Shree Guru Plastics and Inside Out, two enterprises based in Guwahati, won €10,000 and six months of business mentoring to help make their ideas a reality.
They were among the 100 entries from across the world for a zero-waste city challenge organized by WasteAid, a U.K.-based international NGO between April and July.
While Shree Guru Plastics, founded by Dilip Das, has been recycling post-consumer low-value plastics in Guwahati for a decade now, Inside Out formed by the Rupankar Bhattacharjee and Aniket Dhar has ventured into making paper out of water hyacinth, which is considered the most troublesome weed on earth.
“We have been collecting low-value contaminated plastic and recycling them to produce thin film used in the construction industry. Our facility processes 11 tonnes of plastics a month and with the seed funding from WasteAid, we hope to increase the capacity to 19 tonnes a month,” Mr. Das said.
His firm currently employs 13 women in processing and seven ragpickers for collection. The expansion is expected to generate employment for 15 more women.
“Our weed-to-paper project aims at reducing the need for wood pulp and will provide employment to 23 local people, including semi-skilled laborers and unskilled laborers for waste collection,” Mr. Bhattacharjee said.
Water hyacinths are a major ecological worry in wetland-rich Assam.
“We are excited to support these entrepreneurs and to help develop sustainable resource management in Guwahati by improving recycling rates for low-value plastics and turning ecological waste into valuable products,” Dinesh Bandela, WasteAid’s project manager for India said.
According to the NGO, the prize money will be used to grow local circular economy businesses in Guwahati, where only 10% of the waste generated is recycled.

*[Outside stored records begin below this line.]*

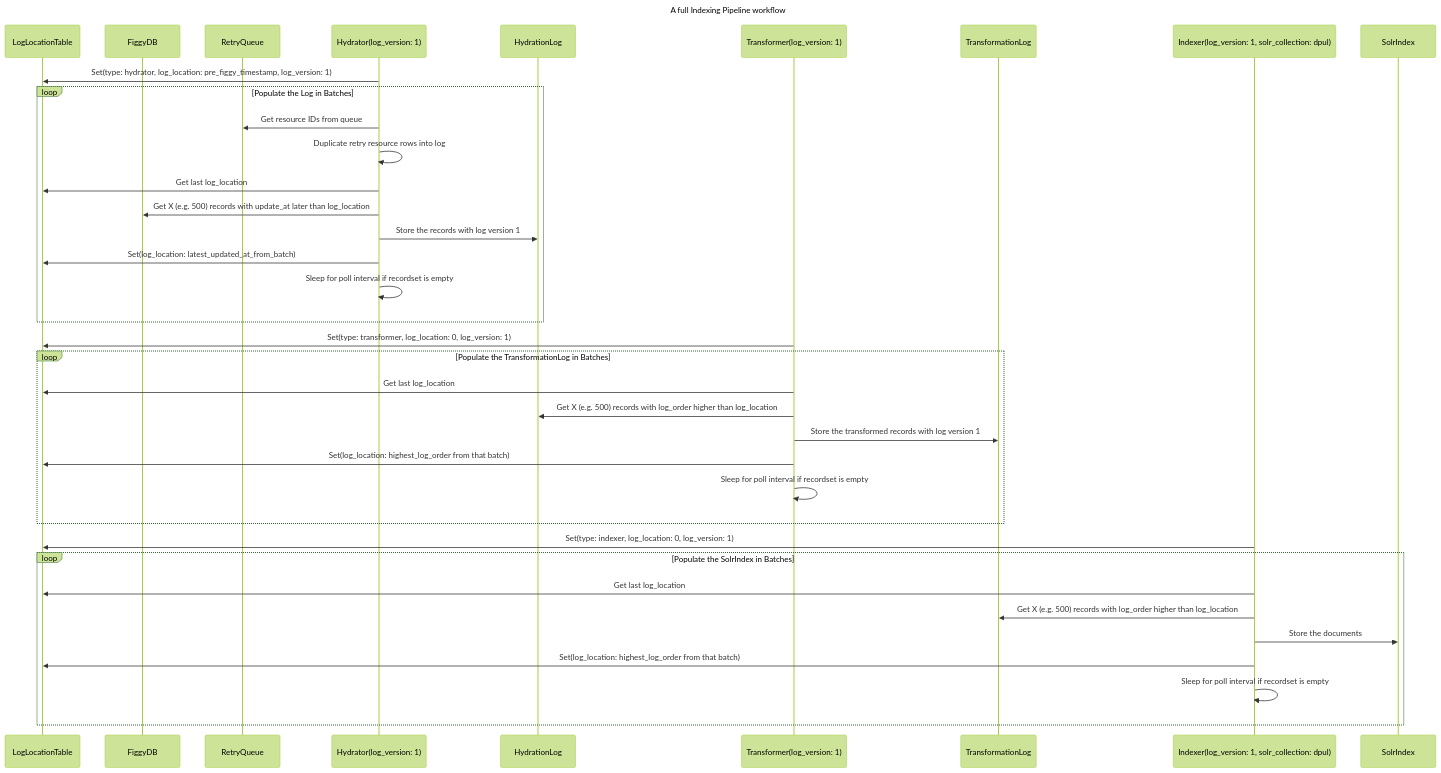
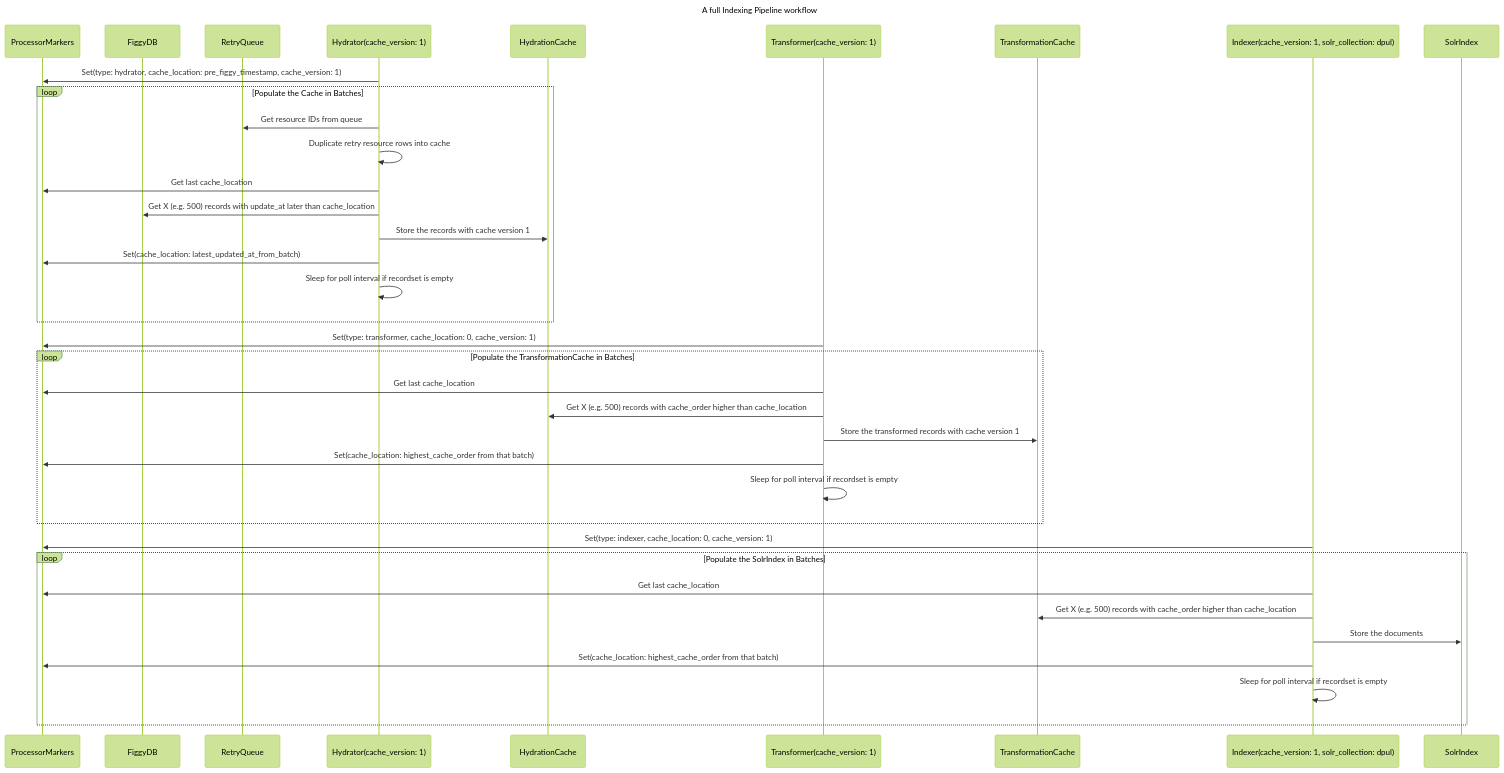
One commit to pulibrary/dpul-collections changed the second of 2 diagrams in architecture-decisions/0002-indexing.md. Above: the diagram before and after it, drawn with Mermaid (forest theme). The commit also changed other lines of this file, not shown here.

````diff
--- a/architecture-decisions/0002-indexing.md
+++ b/architecture-decisions/0002-indexing.md
@@ -86,41 +86,41 @@
 ```mermaid
 sequenceDiagram title A full Indexing Pipeline workflow
-Participant LogLocationTable
+Participant ProcessorMarkers
 Participant FiggyDB
 Participant RetryQueue
-Participant HydratorV1 as Hydrator(log_version: 1)
-Participant HydrationLog
-Participant TransformerV1 as Transformer(log_version: 1)
-Participant TransformationLog
-Participant IndexerV1 as Indexer(log_version: 1, solr_collection: dpul)
+Participant HydratorV1 as Hydrator(cache_version: 1)
+Participant HydrationCache
+Participant TransformerV1 as Transformer(cache_version: 1)
+Participant TransformationCache
+Participant IndexerV1 as Indexer(cache_version: 1, solr_collection: dpul)
 Participant SolrIndex
 
-HydratorV1->>LogLocationTable: Set(type: hydrator, log_location: pre_figgy_timestamp, log_version: 1)
-loop Populate the Log in Batches
+HydratorV1->>ProcessorMarkers: Set(type: hydrator, cache_location: pre_figgy_timestamp, cache_version: 1)
+loop Populate the Cache in Batches
 HydratorV1->>RetryQueue: Get resource IDs from queue
-HydratorV1->>HydratorV1: Duplicate retry resource rows into log
-HydratorV1->>LogLocationTable: Get last log_location
-HydratorV1->>FiggyDB: Get X (e.g. 500) records with update_at later than log_location
-HydratorV1->>HydrationLog: Store the records with log version 1
-HydratorV1->>LogLocationTable: Set(log_location: latest_updated_at_from_batch)
+HydratorV1->>HydratorV1: Duplicate retry resource rows into cache
+HydratorV1->>ProcessorMarkers: Get last cache_location
+HydratorV1->>FiggyDB: Get X (e.g. 500) records with update_at later than cache_location
+HydratorV1->>HydrationCache: Store the records with cache version 1
+HydratorV1->>ProcessorMarkers: Set(cache_location: latest_updated_at_from_batch)
 HydratorV1->>HydratorV1: Sleep for poll interval if recordset is empty
 end
 
-TransformerV1->>LogLocationTable: Set(type: transformer, log_location: 0, log_version: 1)
-loop Populate the TransformationLog in Batches
-TransformerV1->>LogLocationTable: Get last log_location
-TransformerV1->>HydrationLog: Get X (e.g. 500) records with log_order higher than log_location
-TransformerV1->>TransformationLog: Store the transformed records with log version 1
-TransformerV1->>LogLocationTable: Set(log_location: highest_log_order from that batch)
+TransformerV1->>ProcessorMarkers: Set(type: transformer, cache_location: 0, cache_version: 1)
+loop Populate the TransformationCache in Batches
+TransformerV1->>ProcessorMarkers: Get last cache_location
+TransformerV1->>HydrationCache: Get X (e.g. 500) records with cache_order higher than cache_location
+TransformerV1->>TransformationCache: Store the transformed records with cache version 1
+TransformerV1->>ProcessorMarkers: Set(cache_location: highest_cache_order from that batch)
 TransformerV1->>TransformerV1: Sleep for poll interval if recordset is empty
 end
 
-IndexerV1->>LogLocationTable: Set(type: indexer, log_location: 0, log_version: 1)
+IndexerV1->>ProcessorMarkers: Set(type: indexer, cache_location: 0, cache_version: 1)
 loop Populate the SolrIndex in Batches
-IndexerV1->>LogLocationTable: Get last log_location
-IndexerV1->>TransformationLog: Get X (e.g. 500) records with log_order higher than log_location
+IndexerV1->>ProcessorMarkers: Get last cache_location
+IndexerV1->>TransformationCache: Get X (e.g. 500) records with cache_order higher than cache_location
 IndexerV1->>SolrIndex: Store the documents
-IndexerV1->>LogLocationTable: Set(log_location: highest_log_order from that batch)
+IndexerV1->>ProcessorMarkers: Set(cache_location: highest_cache_order from that batch)
 IndexerV1->>IndexerV1: Sleep for poll interval if recordset is empty
 end
 ```
````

The circular economy is a “model of production and consumption that involves sharing, leasing, reusing, repairing, refurbishing and recycling, existing materials and products for as long as possible” to tackle global challenges such as waste, pollution, climate change, and biodiversity loss.